Based on his father's bestselling The 7 Habits of Highly Effective People, Sean Covey applies the same principles to teens, using a vivacious, entertaining style. To keep it fun, Covey writes, he "stuffed it full of cartoons, clever ideas, great quotes, and incredible stories about real teens from all over the world... along with a few other surprises." Did he ever! Flip open to any page and become instantly absorbed in real-life stories of teens who have overcome obstacles to succeed, and step-by-step guides to shifting paradigms, building equity in "relationship bank accounts," creating action plans, and much more.

As a self-acknowledged guinea pig for many of his dad's theories, Sean Covey is a living example of someone who has taken each of the seven habits to heart: be proactive; begin with the end in mind; put first things first; think win-win; seek first to understand, then to be understood; synergize; and sharpen the saw.
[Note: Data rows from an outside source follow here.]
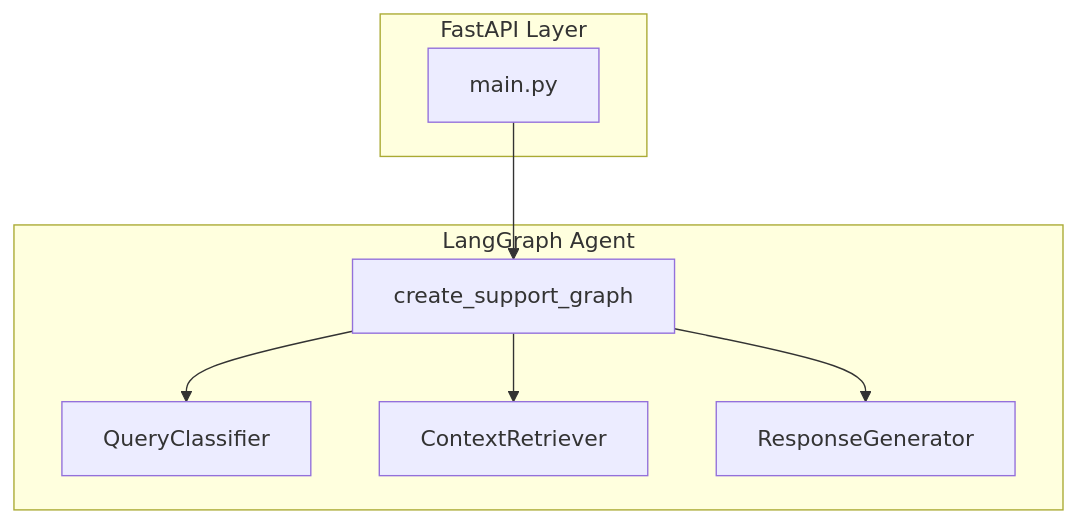
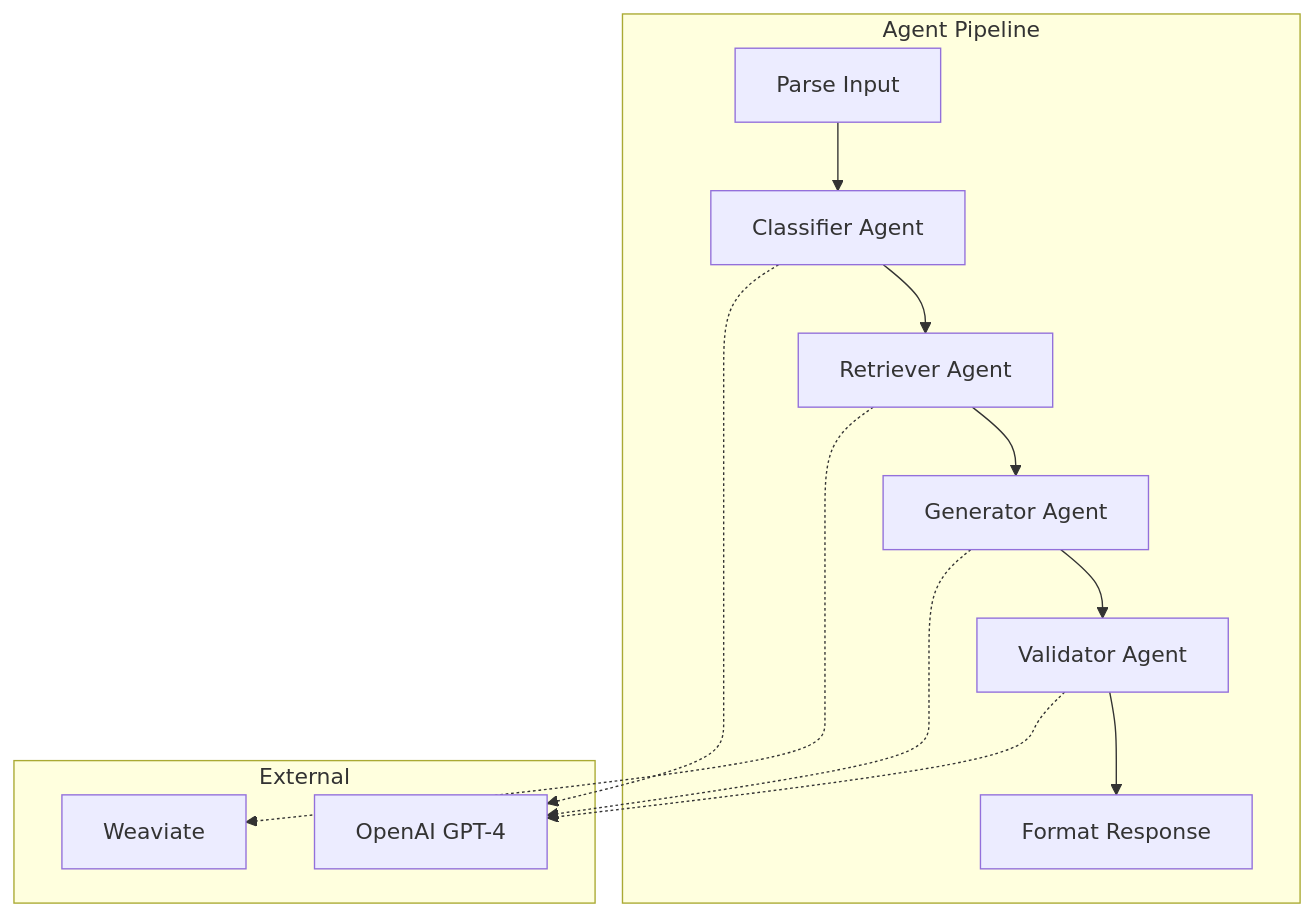
Before and after one commit to Tomadm21/Rag-Support-Agent: the third of 3 diagrams in docs/2. Architecture Overview.md, drawn with Mermaid. The commit also changed other lines of this file and 10 other files, not shown here.

````diff
--- a/docs/2. Architecture Overview.md
+++ b/docs/2. Architecture Overview.md
@@ -41,18 +43,20 @@
 ```mermaid
 graph TB
-  subgraph "FastAPI Layer"
-    API[main.py]
+  subgraph "Agent Pipeline"
+    P[Parse Input] --> C[Classifier Agent]
+    C --> R[Retriever Agent]
+    R --> G[Generator Agent]
+    G --> V[Validator Agent]
+    V --> F[Format Response]
   end
 
-  subgraph "LangGraph Agent"
-    Graph[create_support_graph]
-    Classifier[QueryClassifier]
-    Retriever[ContextRetriever]
-    Generator[ResponseGenerator]
+  subgraph "External"
+    LLM[OpenAI GPT-4]
+    VDB[Weaviate]
   end
 
-  API --> Graph
-  Graph --> Classifier
-  Graph --> Retriever
-  Graph --> Generator
+  C -.-> LLM
+  R -.-> VDB
+  G -.-> LLM
+  V -.-> LLM
 ```
````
He includes a comical section titled "The 7 Habits of Highly Defective Teens," which includes some, shall we say, counterproductive practices: put first things last; don't cooperate; seek first to talk, then pretend to listen; wear yourself out... Covey's humorous and up-front style is just light enough to be acceptable to wary teenagers, and down-and-dirty enough to really make a difference. (Ages 13 and older) --Emilie Coulter

(retrieved from Amazon Mon, 30 Sep 2013 13:58:47 -0400)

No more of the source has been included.